As I further explored the streets of Roccamassima, I noticed there used to be a communal oven where everyone in the town came to cook their meals. I began to imagine the women of the town meeting three times a day, perhaps to share stories and gossip as they prepared their meals. I recalled my own grandmother sending loads of food to be cooked at a similar oven in my home town of Tripoli, Lebanon.
Living like this for two weeks, I could really sense what it was like to live back then. Especially because of the harsh weather, and the lack of electricity and water in my place. It brought back the realization that I had had over three decades ago, that we are so privileged to be living in these times. To live in these times means to realize the inequality, the discrimination, the horrors and atrocities that still inflict human kind today. Turning a blind eye and numbing our self will not make things change.
This experience took me many years back, back to living and witnessing some intense times during the Lebanese civil War. A part of my life I usually do not talk about with much detail. During this war, we lived with barely any of the comforts of everyday life. We had no electricity for days, no for months, and years. Showers were taken in small buckets of bottled water that we warmed up over a gas stove. Sometimes just icy water would do. Studying for exams by candle light until the late hours of the night…
Yes, all these things may seem like hardships, but you know what? I have come to see that there is so much beauty in such simplicity. This simplicity is what helps us appreciate nature and her cycles. It helps us tune into the elements and understand them.
My Goddess! I called this in. When I decided to focus my work, my yoga, and psycho-somatically informed creative trauma work on the elements, I called this in. I wanted to focus on working with the five archetypal elements and I summoned them all to me on top of this mountain. It feels like this was merely an introduction, a beginning of the work that will follow. Earth, Fire, Water, Air, and Ether stopped by, each in their own special way to let me know they heard the call. They also made sure I know, it is on their terms, not mine. I quickly surrendered to this truth and am humbled they showed up in this way.

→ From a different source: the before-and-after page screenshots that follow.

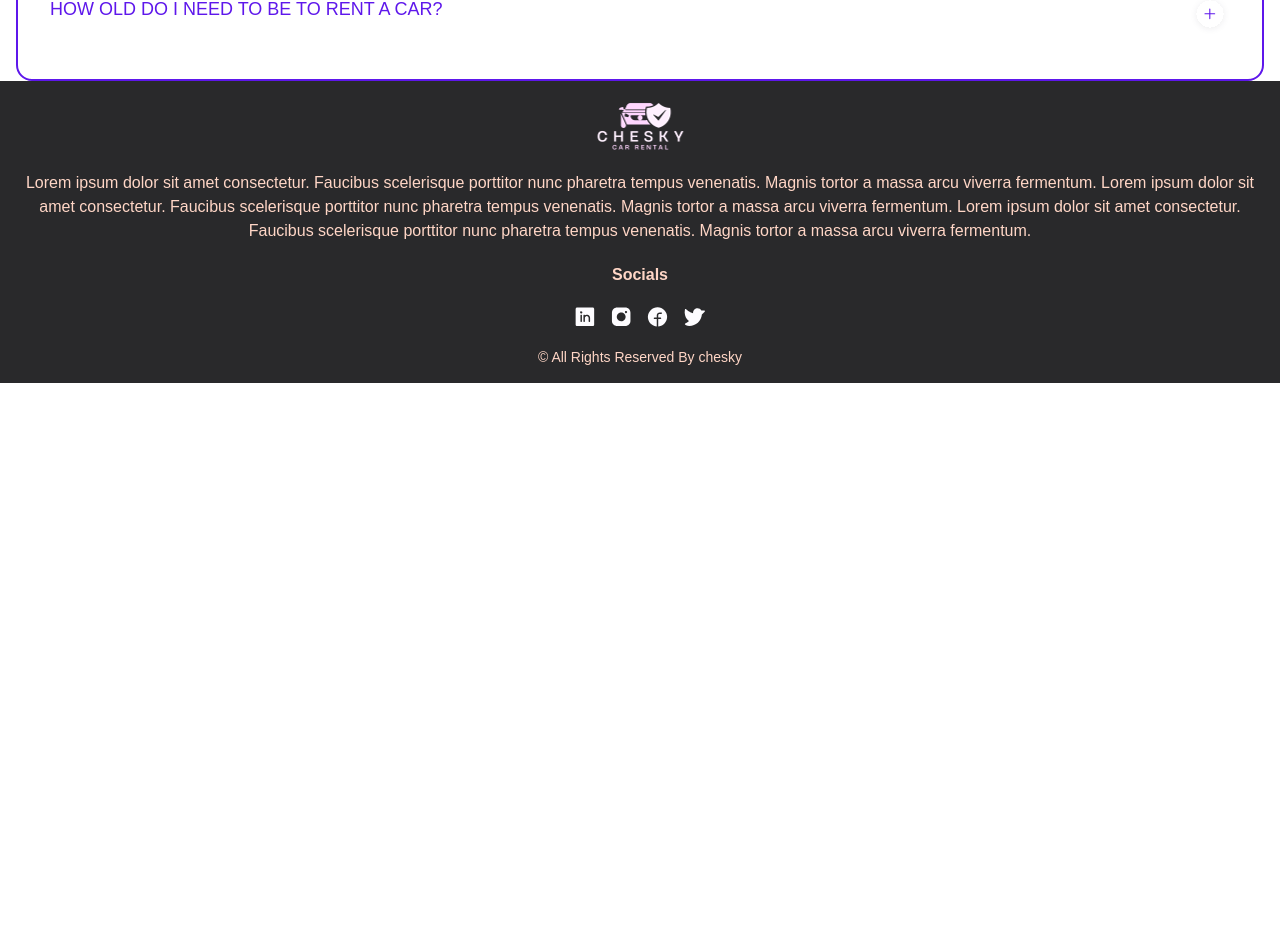
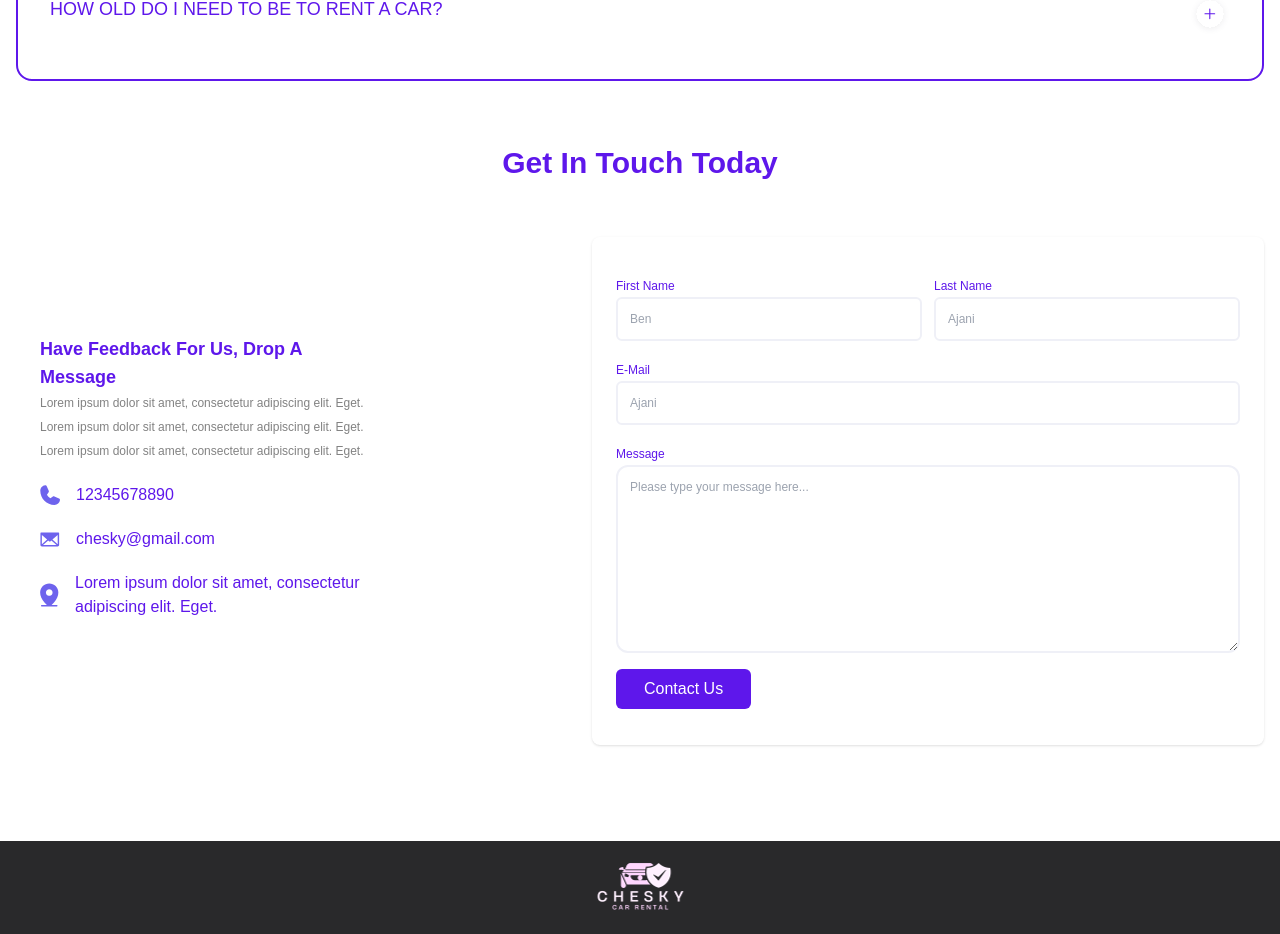
Before and after one commit to AfeezGL/chesky-frontend, a Next.js app: page / in a window 1280 px wide. Shown: the part 2649-3583 px from the top of the page. Before the commit the page ends 3032 px from the top, so only its background shows below. Built offline with nearby package versions, Linux system fonts and the light colour scheme.

Commit message:
feat: adds contact us section to the homepage

```diff
--- a/pages/index.jsx
+++ b/pages/index.jsx
@@ -1,4 +1,5 @@
 import SearchBar from '@/components/SearchBar';
+import ContactUsSection from '@/homepage/ContactUsSection';
 import FAQSection from '@/homepage/FAQSection';
 import HeroSection from '@/homepage/partials/Herosection';
 import PartnersSection from '@/homepage/PartnersSection';
@@ -14,6 +15,7 @@ export default function Home() {
       <TopOffersSection />
       <WhatMakesUsStandOut />
       <FAQSection />
+      <ContactUsSection />
     </>
   );
 }
```
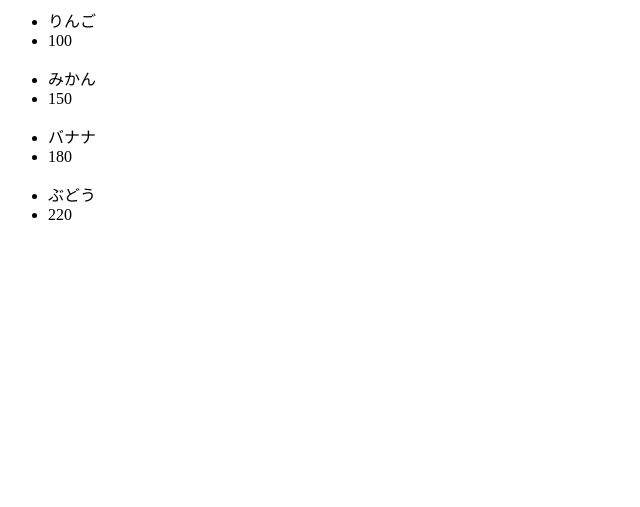
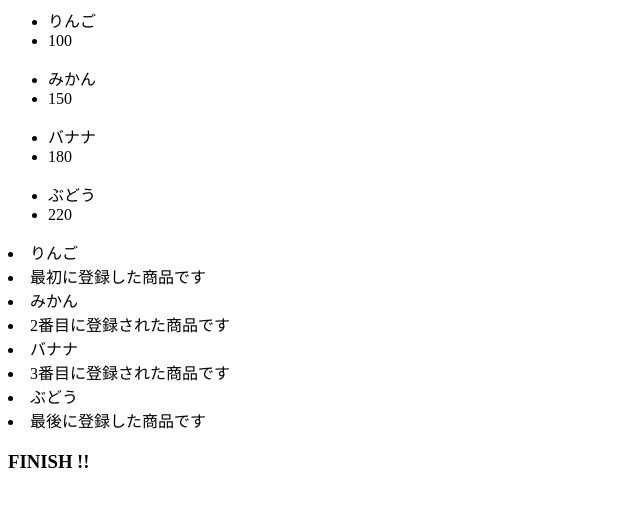
Before and after one commit to ohialehua/python_sample, a Django app: page /list/ in a window 1280 px wide. Shown: the top 507 px of the page, without its empty margins (0-640 px from the left). Run offline with Django 4.2, Linux system fonts and the light colour scheme; data comes from the database, SQL or seed files in the repository; both versions use the stored data as it was after the commit.

Commit message:
[for if 文]

```diff
--- a/sampleapp/views.py
+++ b/sampleapp/views.py
@@ -7,3 +7,4 @@ from .models import SampleAppModel
 class SampleAppList(ListView):
     template_name = 'list.html'
     model = SampleAppModel
+    for_range = [i for i in range(10)]
--- a/templates/list.html
+++ b/templates/list.html
@@ -4,3 +4,15 @@
     <li>{{ item.itemvalue }}</li>
   </ul>
 {% endfor %}
+
+{% for item in object_list %}
+  <li>{{ item.itemname }}</li>
+  {% if forloop.first %}
+    <li>最初に登録した商品です</li>
+  {% elif forloop.last %}
+    <li>最後に登録した商品です</li>
+  {% else %}
+    <li>{{forloop.counter}}番目に登録された商品です</li>
+  {% endif %}
+{% endfor %}
+<h3>FINISH !!</h3>
```
Also changed, not shown: db.sqlite3.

My yoga teachings and flows will be specifically focused and informed by these elements from here and on. In Ayurveda they are referred to as the panchamahabutas. It cannot be any other way. It was on top of this mountain, overcast with misty clouds, wind howling, rain pouring day and night, and the stove burning where I wrote the curriculum for my hopefully soon to be certified yoga school offerings. There is so much depth to this and I have only just barely began to scratch the surface.
Journey to Roccamassima one day? The five elements will be there waiting. Are you in?
Tags: 13th century, ancient, ayurveda, history, inner work, Italy, panchamahabutas, pope innocent III, Prince Pieter Degli Annibaldi, Roccamassima, Rome, the five archetypal elements